_TASK DESCRIPTION:_ Every line of the data below that holds the string "imageRosaCoeli" needs to be reported.

_RECORDS SHOWN:_
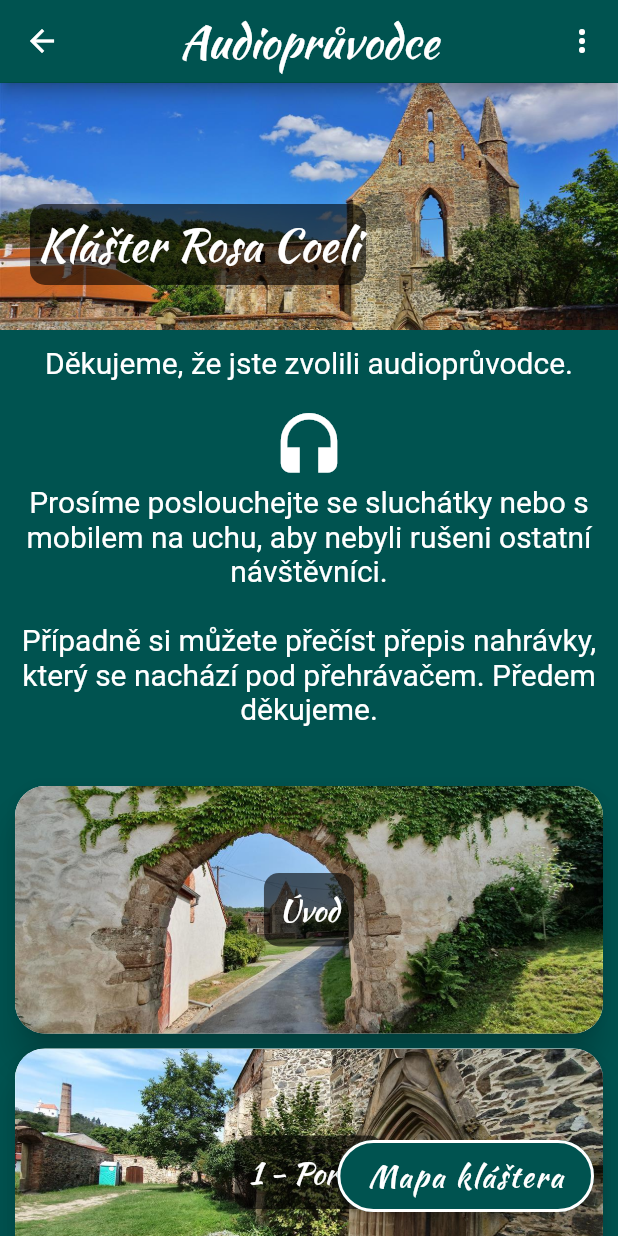
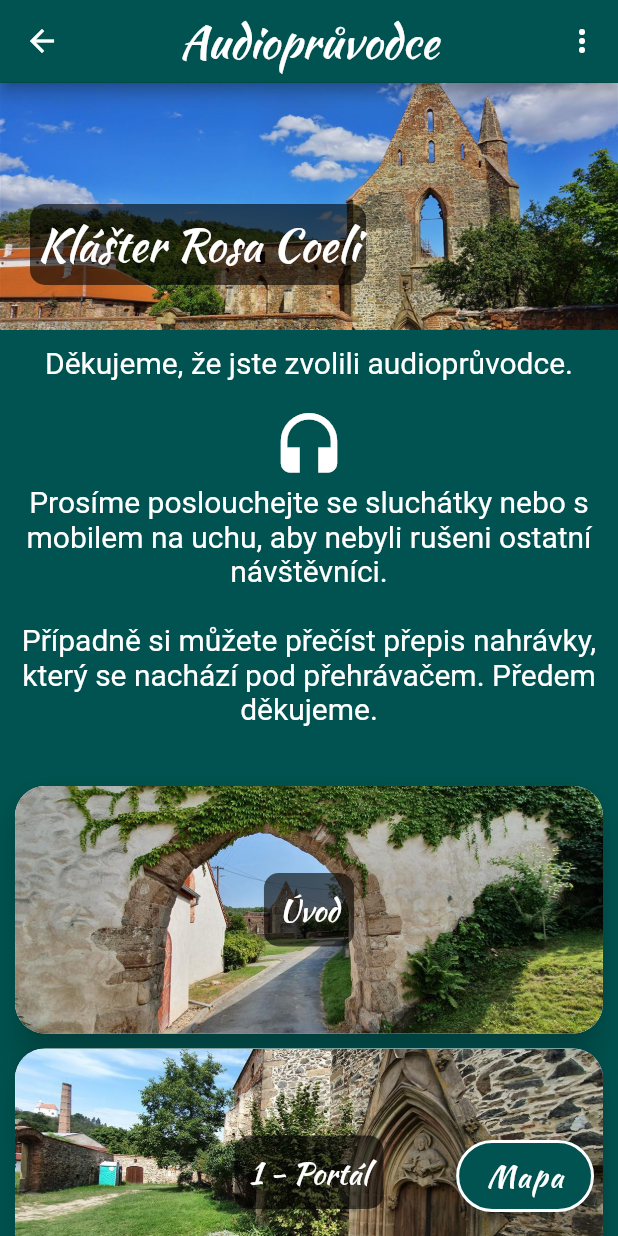
Before and after one commit to zowelu/dolni_kounice, a Flutter app: the AudioGuideRosaCoeli screen opened by its route, on a phone screen of 412 x 824 dp. Run offline on Flutter 3.47's test engine with Material 2 defaults, Android fonts, the phone set to English and light mode, and no system bars; our stand-ins replace audioplayers, photo_view, splashscreen.

Commit message:
instance a napojení třídy RosaCoeli v audio_guide_rosa_coeli.dart

```diff
--- a/lib/components/rosa_coeli.dart
+++ b/lib/components/rosa_coeli.dart
@@ -39,6 +39,13 @@ class RosaCoeli {
     'assets/images/pamatky/klaster_rosa_coeli/klaster-letecky.jpg',
   ];
 
+  List<String> imageRosaCoeli = [
+    'assets/images/pamatky/klaster_rosa_coeli/mapa_klaster.png',
+    'assets/images/pamatky/klaster_rosa_coeli/klaster-portal-vstupni.jpg',
+    'assets/images/pamatky/klaster_rosa_coeli/klaster_rosa_coeli_filmy_serialy.jpg',
+    'assets/images/pamatky/klaster_rosa_coeli/photographic-film-wooden-background_compressed.jpg',
+  ];
+
   String getAudioTextOfMap(String keyOfMap){
     ///vezme text přepisu audioprůvodce na základě klíče
     return audioText[keyOfMap];
--- a/lib/screens/audio_guide_rosa_coeli.dart
+++ b/lib/screens/audio_guide_rosa_coeli.dart
@@ -12,6 +12,7 @@ import 'package:dolni_kounice/screens/audio_guide_rosa_coeli_filmy_a_serialy.dar
 import 'package:dolni_kounice/screens/audio_guide_rosa_coeli_historie.dart';
 import 'package:dolni_kounice/screens/audio_guide_rosa_coeli_strecha.dart';
 import 'package:dolni_kounice/screens/audio_guide_rosa_coeli_uvod.dart';
+import 'package:dolni_kounice/components/rosa_coeli.dart';
 
 class AudioGuideRosaCoeli extends StatefulWidget {
   static String id = '/audioGuideRosaCoeli';
@@ -20,13 +21,14 @@ class AudioGuideRosaCoeli extends StatefulWidget {
 }
 
 class _AudioGuideRosaCoeliState extends State<AudioGuideRosaCoeli> {
+  RosaCoeli rosaCoeli = RosaCoeli();
   @override
   Widget build(BuildContext context) {
     return DefaultPageOfChoiceWithFloatingButton(
       tittleOfAppbar: 'Audioprůvodce',
-      textOfFloatingButton: 'Mapa kláštera',
-      assetImageOfModal: 'assets/images/pamatky/klaster_rosa_coeli/mapa_klaster.png',
-      onPressedFloatingButton: (){
+      textOfFloatingButton: 'Mapa',
+      assetImageOfModal: rosaCoeli.imageRosaCoeli[0],
+      onPressedFloatingButton: () {
         showModalBottomSheet(
           context: context,
           shape: RoundedRectangleBorder(
@@ -62,11 +64,10 @@ class _AudioGuideRosaCoeliState extends State<AudioGuideRosaCoeli> {
                     child: ClipRRect(
                       borderRadius: BorderRadius.circular(20.0),
                       child: Image(
-                        image: AssetImage('assets/images/pamatky/klaster_rosa_coeli/mapa_klaster.png'),
+                        image: AssetImage(rosaCoeli.imageRosaCoeli[0]),
                       ),
                     ),
                   ),
-
                 ],
               ),
             ),
@@ -77,14 +78,14 @@ class _AudioGuideRosaCoeliState extends State<AudioGuideRosaCoeli> {
         Hero(
           tag: 'audioKlasterRosaCoeli',
           child: ContainerHeaderImageBackground(
-            assetImage:
-                'assets/images/pamatky/klaster_rosa_coeli/klaster-pohled-zepredu.jpg',
-            textHeader: 'Klášter Rosa Coeli',
+            assetImage: rosaCoeli.imageGalleryRosaCoeli[1],
+            textHeader: rosaCoeli.name,
             text: '',
           ),
         ),
         Container(
-          padding: EdgeInsets.only(left: kDefaultPadding, right: kDefaultPadding),
+          padding:
+              EdgeInsets.only(left: kDefaultPadding, right: kDefaultPadding),
           child: Column(
             children: [
               Text(
@@ -98,7 +99,7 @@ class _AudioGuideRosaCoeliState extends State<AudioGuideRosaCoeli> {
                 height: 20.0,
               ),
               Icon(
-                    Icons.headset,
+                Icons.headset,
                 color: Colors.white,
                 size: 50,
               ),
@@ -117,8 +118,7 @@ class _AudioGuideRosaCoeliState extends State<AudioGuideRosaCoeli> {
         Hero(
           tag: 'Úvod',
           child: ChoiceContainer(
-            assetImageOfChoice:
-                'assets/images/pamatky/klaster_rosa_coeli/klaster-pohled-brana.jpg',
+            assetImageOfChoice: rosaCoeli.imageGalleryRosaCoeli[0],
             textOfChoice: 'Úvod',
             onTap: () {
               Navigator.pushNamed(context, AudioGuideRosaCoeliUvod.id);
@@ -128,8 +128,7 @@ class _AudioGuideRosaCoeliState extends State<AudioGuideRosaCoeli> {
         Hero(
           tag: 'audioKlasterRosaCoeliPortal',
           child: ChoiceContainer(
-            assetImageOfChoice:
-                'assets/images/pamatky/klaster_rosa_coeli/klaster-portal.jpg',
+            assetImageOfChoice: rosaCoeli.imageGalleryRosaCoeli[2],
             textOfChoice: '1 - Portál',
             onTap: () {
               Navigator.pushNamed(context, AudioGuideRosaCoeli1Portal.id);
@@ -139,8 +138,7 @@ class _AudioGuideRosaCoeliState extends State<AudioGuideRosaCoeli> {
         Hero(
           tag: '2 - Klášterní kostel',
           child: ChoiceContainer(
-            assetImageOfChoice:
-                'assets/images/pamatky/klaster_rosa_coeli/klaster-chram-1.jpg',
+            assetImageOfChoice: rosaCoeli.imageGalleryRosaCoeli[3],
             textOfChoice: '2 - Klášterní kostel',
             onTap: () {
               Navigator.pushNamed(
@@ -151,8 +149,7 @@ class _AudioGuideRosaCoeliState extends State<AudioGuideRosaCoeli> {
         Hero(
           tag: '3 - Věžička',
           child: ChoiceContainer(
-            assetImageOfChoice:
-                'assets/images/pamatky/klaster_rosa_coeli/klaster-pohled-zepredu.jpg',
+            assetImageOfChoice: rosaCoeli.imageGalleryRosaCoeli[1],
             textOfChoice: '3 - Věžička',
             onTap: () {
               Navigator.pushNamed(context, AudioGuideRosaCoeli3Vezicka.id);
@@ -162,8 +159,7 @@ class _AudioGuideRosaCoeliState extends State<AudioGuideRosaCoeli> {
         Hero(
           tag: '4 - Příčná chrámová loď',
           child: ChoiceContainer(
-            assetImageOfChoice:
-                'assets/images/pamatky/klaster_rosa_coeli/klaster-chram-2.jpg',
+            assetImageOfChoice: rosaCoeli.imageGalleryRosaCoeli[4],
             textOfChoice: '4 - Přímá chrámová loď',
             onTap: () {
               Navigator.pushNamed(
@@ -174,8 +170,7 @@ class _AudioGuideRosaCoeliState extends State<AudioGuideRosaCoeli> {
         Hero(
           tag: '5 - Rajská zahrada',
           child: ChoiceContainer(
-            assetImageOfChoice:
-                'assets/images/pamatky/klaster_rosa_coeli/klaster-rajska-zahrad.jpg',
+            assetImageOfChoice: rosaCoeli.imageGalleryRosaCoeli[8],
             textOfChoice: '5 - Rajská zahrada',
             onTap: () {
               Navigator.pushNamed(
@@ -186,8 +181,7 @@ class _AudioGuideRosaCoeliState extends State<AudioGuideRosaCoeli> {
         Hero(
           tag: 'Historie',
           child: ChoiceContainer(
-            assetImageOfChoice:
-                'assets/images/pamatky/klaster_rosa_coeli/klaster-1720.jpg',
+            assetImageOfChoice: rosaCoeli.imageGalleryRosaCoeli[14],
             textOfChoice: 'Historie',
             onTap: () {
               Navigator.pushNamed(context, AudioGuideRosaCoeliHistorie.id);
@@ -197,20 +191,17 @@ class _AudioGuideRosaCoeliState extends State<AudioGuideRosaCoeli> {
         Hero(
           tag: 'FilmyASeriály',
           child: ChoiceContainer(
-            assetImageOfChoice:
-                'assets/images/pamatky/klaster_rosa_coeli/photographic-film-wooden-background_compressed.jpg',
+            assetImageOfChoice: rosaCoeli.imageRosaCoeli[2],
             textOfChoice: 'Které filmy a seriály se v klášteře natáčely?',
             onTap: () {
-              Navigator.pushNamed(
-                  context, AudioGuideRosaCoeliFilmyASerialy.id);
+              Navigator.pushNamed(context, AudioGuideRosaCoeliFilmyASerialy.id);
             },
           ),
         ),
         Hero(
           tag: 'Střecha',
           child: ChoiceContainer(
-            assetImageOfChoice:
-                'assets/images/pamatky/klaster_rosa_coeli/klaster-letecky.jpg',
+            assetImageOfChoice: rosaCoeli.imageGalleryRosaCoeli[15],
             textOfChoice: 'Proč klášter nemá střechu?',
             onTap: () {
               Navigator.pushNamed(context, AudioGuideRosaCoeliStrecha.id);
```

_RESULT:_
+  List<String> imageRosaCoeli = [
+      assetImageOfModal: rosaCoeli.imageRosaCoeli[0],
+                        image: AssetImage(rosaCoeli.imageRosaCoeli[0]),
+            assetImageOfChoice: rosaCoeli.imageRosaCoeli[2],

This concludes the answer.